Tuesday, October 26, 2010

An old friend.

There wasn't any question that I would be making this week's pick for Tuesday's With Dorie by by Emily of Sandmuffin. Dorie's All-American, All-Delicious Apple Pie is just that -- delicious. This wouldn't be my first time making it (it made an appearance at Thanksgiving a couple years back, and another time just because), but an excuse to fill my kitchen with the aroma of fall and loved ones' stomachs with toothsome apples and flaky pie crust was very much welcome. Yes, I was an "old hand" at this one, and then I realized I may have blogged about this recipe before, too, back when I was a more diligently keeping this up.

And here it was. Nearly two years ago I had experienced the revelation that apple pie can, indeed, be fantastic, and today, I'm still maintaining that position. This time, I chose Mutsus, Granny Smith, and a few Arkansas black apples. I hadn't baked with the Arkansas black before, and because they're so small, I can't imagine making an entire pie from them (the peeling and coring would be endless!), but they are such a distinct variety from the mealy ones that color the produce section of your conventional grocery store. And they're gorgeous -- it's the apple I imagine Snow White to have been been poisoned by, unable to resist the allure of its oxblood, semi-matte finish.

I've had a couple more years of pie dough rolling under my belt now, and the crust definitely draped over the mound of raw apples in a more attractive way (though as the volume of the apples decreased as they were baked, the crust caved a bit too), but there were also some less-than-sweet apples in the mix. I think next time I'll reintroduce the tsugaru apples and omit the Granny Smith standby.

I can't wait for apple pie leftovers. If I recall correctly, the flavor was even better on the second day. I may even lay some cheddar over that slice. Dessert for breakfast? Absolutely.

Tuesday, October 19, 2010

Back in the saddle.

I've missed you. Heat waves and overwhelming commitments shouldn't be an excuse, but it's the truth. I admit, I did make time to bake birthday cakes and birthday treats, but I might as well be chained to those at this point -- there's no way around it. But, the weather has turned rainy and chilly, if only for this half of the week, and it's enough to be the kick in the pants I need to start baking for Tuesdays With Dorie again, and what could be more seasonal than a variation on pumpkin pie?? Things have finally settled down, and with Janell of Mortensen Family Memoirs choosing Caramel Pumpkin Pie, I have a feeling it's going to be a spectacular holiday season.

It's been awhile since I've made a pie, and was over the moon that this was my welcome-back recipe, but it's been so long that I was almost unsure when making the dough for the crust -- Was it wet enough? Too wet? What happened last time it was too dry?

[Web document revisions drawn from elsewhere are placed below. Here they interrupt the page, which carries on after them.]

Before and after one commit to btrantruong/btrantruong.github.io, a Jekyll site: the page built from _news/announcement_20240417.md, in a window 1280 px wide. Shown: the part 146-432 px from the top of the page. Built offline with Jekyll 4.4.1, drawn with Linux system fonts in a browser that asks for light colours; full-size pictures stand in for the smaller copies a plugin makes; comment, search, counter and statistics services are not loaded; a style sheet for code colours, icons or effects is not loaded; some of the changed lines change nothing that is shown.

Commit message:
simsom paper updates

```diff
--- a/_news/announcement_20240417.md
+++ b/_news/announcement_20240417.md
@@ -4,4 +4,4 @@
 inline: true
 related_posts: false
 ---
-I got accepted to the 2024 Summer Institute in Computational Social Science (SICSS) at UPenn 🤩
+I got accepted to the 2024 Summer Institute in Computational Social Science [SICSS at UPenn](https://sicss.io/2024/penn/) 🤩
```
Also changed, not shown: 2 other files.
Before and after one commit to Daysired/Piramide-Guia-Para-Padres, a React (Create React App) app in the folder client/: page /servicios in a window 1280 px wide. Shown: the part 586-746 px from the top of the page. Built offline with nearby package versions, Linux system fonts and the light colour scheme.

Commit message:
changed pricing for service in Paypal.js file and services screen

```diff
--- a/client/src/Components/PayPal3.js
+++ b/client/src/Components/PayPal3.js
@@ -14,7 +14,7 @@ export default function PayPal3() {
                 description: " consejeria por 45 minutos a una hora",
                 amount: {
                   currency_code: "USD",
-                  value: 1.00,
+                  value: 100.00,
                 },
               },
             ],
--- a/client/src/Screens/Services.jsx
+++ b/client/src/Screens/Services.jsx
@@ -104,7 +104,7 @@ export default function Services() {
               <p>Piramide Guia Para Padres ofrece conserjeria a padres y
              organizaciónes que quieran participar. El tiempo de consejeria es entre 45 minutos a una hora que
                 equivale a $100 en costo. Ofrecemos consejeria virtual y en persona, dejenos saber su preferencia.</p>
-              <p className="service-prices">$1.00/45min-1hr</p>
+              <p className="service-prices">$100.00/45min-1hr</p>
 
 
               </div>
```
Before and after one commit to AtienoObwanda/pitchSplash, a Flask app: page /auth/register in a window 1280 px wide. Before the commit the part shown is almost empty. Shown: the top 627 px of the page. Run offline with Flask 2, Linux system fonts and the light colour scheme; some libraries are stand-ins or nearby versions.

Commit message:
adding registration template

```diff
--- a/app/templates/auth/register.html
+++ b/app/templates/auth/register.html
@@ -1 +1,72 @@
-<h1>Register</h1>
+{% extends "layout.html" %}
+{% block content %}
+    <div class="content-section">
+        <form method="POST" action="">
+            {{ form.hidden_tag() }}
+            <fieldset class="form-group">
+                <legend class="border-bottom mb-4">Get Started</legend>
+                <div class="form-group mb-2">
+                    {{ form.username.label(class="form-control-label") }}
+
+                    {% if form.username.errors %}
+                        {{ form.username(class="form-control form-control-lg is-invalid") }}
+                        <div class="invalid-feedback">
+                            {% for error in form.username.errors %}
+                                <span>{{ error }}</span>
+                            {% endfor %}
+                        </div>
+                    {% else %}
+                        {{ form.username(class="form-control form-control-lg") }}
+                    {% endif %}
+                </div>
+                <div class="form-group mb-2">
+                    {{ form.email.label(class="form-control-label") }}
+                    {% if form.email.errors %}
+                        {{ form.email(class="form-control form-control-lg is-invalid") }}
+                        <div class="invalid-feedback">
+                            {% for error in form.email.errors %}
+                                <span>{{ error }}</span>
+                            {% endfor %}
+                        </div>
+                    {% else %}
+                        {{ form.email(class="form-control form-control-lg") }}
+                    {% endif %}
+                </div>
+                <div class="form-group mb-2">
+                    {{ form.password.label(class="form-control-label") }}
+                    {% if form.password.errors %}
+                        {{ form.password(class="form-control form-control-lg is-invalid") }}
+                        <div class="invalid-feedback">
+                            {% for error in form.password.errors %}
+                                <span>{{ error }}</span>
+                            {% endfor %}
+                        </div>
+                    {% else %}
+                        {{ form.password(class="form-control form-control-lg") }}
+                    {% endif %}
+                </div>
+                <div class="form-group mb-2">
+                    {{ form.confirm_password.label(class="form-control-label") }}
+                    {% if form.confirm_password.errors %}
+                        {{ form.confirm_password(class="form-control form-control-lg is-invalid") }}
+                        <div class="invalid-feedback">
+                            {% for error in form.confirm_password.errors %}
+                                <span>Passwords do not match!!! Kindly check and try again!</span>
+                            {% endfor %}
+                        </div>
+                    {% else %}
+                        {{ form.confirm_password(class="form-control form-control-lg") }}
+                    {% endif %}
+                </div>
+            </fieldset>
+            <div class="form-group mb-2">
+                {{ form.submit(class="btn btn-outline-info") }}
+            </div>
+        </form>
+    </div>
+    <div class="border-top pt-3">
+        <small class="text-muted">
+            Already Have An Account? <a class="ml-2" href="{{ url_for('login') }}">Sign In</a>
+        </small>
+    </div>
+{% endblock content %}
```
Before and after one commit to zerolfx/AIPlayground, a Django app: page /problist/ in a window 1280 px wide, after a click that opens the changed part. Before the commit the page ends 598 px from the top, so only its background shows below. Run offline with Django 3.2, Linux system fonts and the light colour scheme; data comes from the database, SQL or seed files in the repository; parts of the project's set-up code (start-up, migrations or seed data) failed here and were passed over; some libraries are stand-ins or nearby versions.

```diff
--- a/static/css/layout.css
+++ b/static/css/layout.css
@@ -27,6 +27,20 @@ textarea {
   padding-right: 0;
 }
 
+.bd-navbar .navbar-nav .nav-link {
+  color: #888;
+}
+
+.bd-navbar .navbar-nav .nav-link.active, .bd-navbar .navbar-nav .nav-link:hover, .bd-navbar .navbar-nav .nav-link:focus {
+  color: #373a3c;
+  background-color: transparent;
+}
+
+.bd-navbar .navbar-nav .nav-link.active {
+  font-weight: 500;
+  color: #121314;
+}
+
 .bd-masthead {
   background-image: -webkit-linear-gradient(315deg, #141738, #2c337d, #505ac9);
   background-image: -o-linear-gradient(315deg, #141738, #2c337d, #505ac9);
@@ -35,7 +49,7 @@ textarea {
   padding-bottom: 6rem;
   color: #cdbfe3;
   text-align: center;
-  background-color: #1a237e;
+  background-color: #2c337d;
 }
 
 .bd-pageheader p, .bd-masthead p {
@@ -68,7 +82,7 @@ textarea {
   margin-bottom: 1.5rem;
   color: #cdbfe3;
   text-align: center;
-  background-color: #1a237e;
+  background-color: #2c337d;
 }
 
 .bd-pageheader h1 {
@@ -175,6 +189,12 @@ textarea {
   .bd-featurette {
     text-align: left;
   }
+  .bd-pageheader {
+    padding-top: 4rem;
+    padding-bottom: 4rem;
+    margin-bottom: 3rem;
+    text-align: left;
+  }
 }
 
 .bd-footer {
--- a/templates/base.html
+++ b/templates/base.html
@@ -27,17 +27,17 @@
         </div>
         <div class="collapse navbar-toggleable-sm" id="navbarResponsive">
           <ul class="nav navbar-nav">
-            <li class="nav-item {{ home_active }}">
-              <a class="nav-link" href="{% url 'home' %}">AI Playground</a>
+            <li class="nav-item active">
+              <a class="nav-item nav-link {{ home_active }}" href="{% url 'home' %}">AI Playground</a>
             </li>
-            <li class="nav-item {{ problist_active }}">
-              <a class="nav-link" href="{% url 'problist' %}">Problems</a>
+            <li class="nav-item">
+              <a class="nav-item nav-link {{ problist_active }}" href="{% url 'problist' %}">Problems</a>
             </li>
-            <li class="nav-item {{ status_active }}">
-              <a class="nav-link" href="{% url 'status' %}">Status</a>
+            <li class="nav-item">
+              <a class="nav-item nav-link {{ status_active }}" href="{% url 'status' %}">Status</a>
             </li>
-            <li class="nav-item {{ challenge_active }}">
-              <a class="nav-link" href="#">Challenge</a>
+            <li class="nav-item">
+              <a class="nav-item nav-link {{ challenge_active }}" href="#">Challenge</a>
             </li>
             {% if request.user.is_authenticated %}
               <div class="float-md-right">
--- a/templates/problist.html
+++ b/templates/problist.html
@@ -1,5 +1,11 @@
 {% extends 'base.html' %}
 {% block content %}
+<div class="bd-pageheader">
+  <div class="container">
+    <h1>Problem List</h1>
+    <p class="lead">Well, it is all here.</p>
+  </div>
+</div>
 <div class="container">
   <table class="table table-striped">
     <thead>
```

Everything worked out in the end with enough pinching and kneading (not the most ideal method, but it came together), and luckily holidays beget pies so I look forward to crust-making becoming second nature once again.

The crust was baked and cooled, and then came the tricky part -- making the caramel. Sugar was cooked in a skillet on the stove until it took on a mahogany color (difficult to gauge with a black-bottomed, non-stick skillet) and smoking, with heavy cream and butter then added to it. I got the mahogany color and the melted sugar was smoking ever so slightly, but it seems it had just gone over the edge and there became a hint burnt caramel flavor.

After it cooled, it was mixed into the pumpkin and spice mixture (no appliances necessary - hurrah!), poured into the pan. I realized at this point that perhaps a deep dish pie plate wasn't the way to go for this recipe. My love of crust runs deeps, so a deep dish pie with it's greater crust-to-filling ratio has my heart and it's a reflex to grab that pie plate every time. When I poured the filling into the par-baked crust, however, it only barely hit halfway up the pan. There was nothing I could do at this point, so off into the oven it went, spending about 10 minutes longer in there than projected.

I refrigerated the pie overnight, and in the morning, upon examining my sleigh bed of a pie with its large sloping headboard, I decided a whipped cream topping would be the way to go. I added some Maker's Mark to the cream as I hadn't added any rum to the filling as suggested, and covered the surface with the fluffy, white blanket, letting it reach the rim of the crust. Its secondary purpose was mellowing the burnt caramel flavor of the pumpkin, which wasn't bad at all, in my opinion, and did add a certain depth to the delicious (but sometimes one-note)taste of pumpkin. I'd be interested in making the pie again and taking the caramel off before it turns mahogany and seeing which pie I prefer.

So here begins another holiday baking season. I'm hoping it won't be completely overwhelming and leave me no time to blog, but it will surely be infinitely satisfying.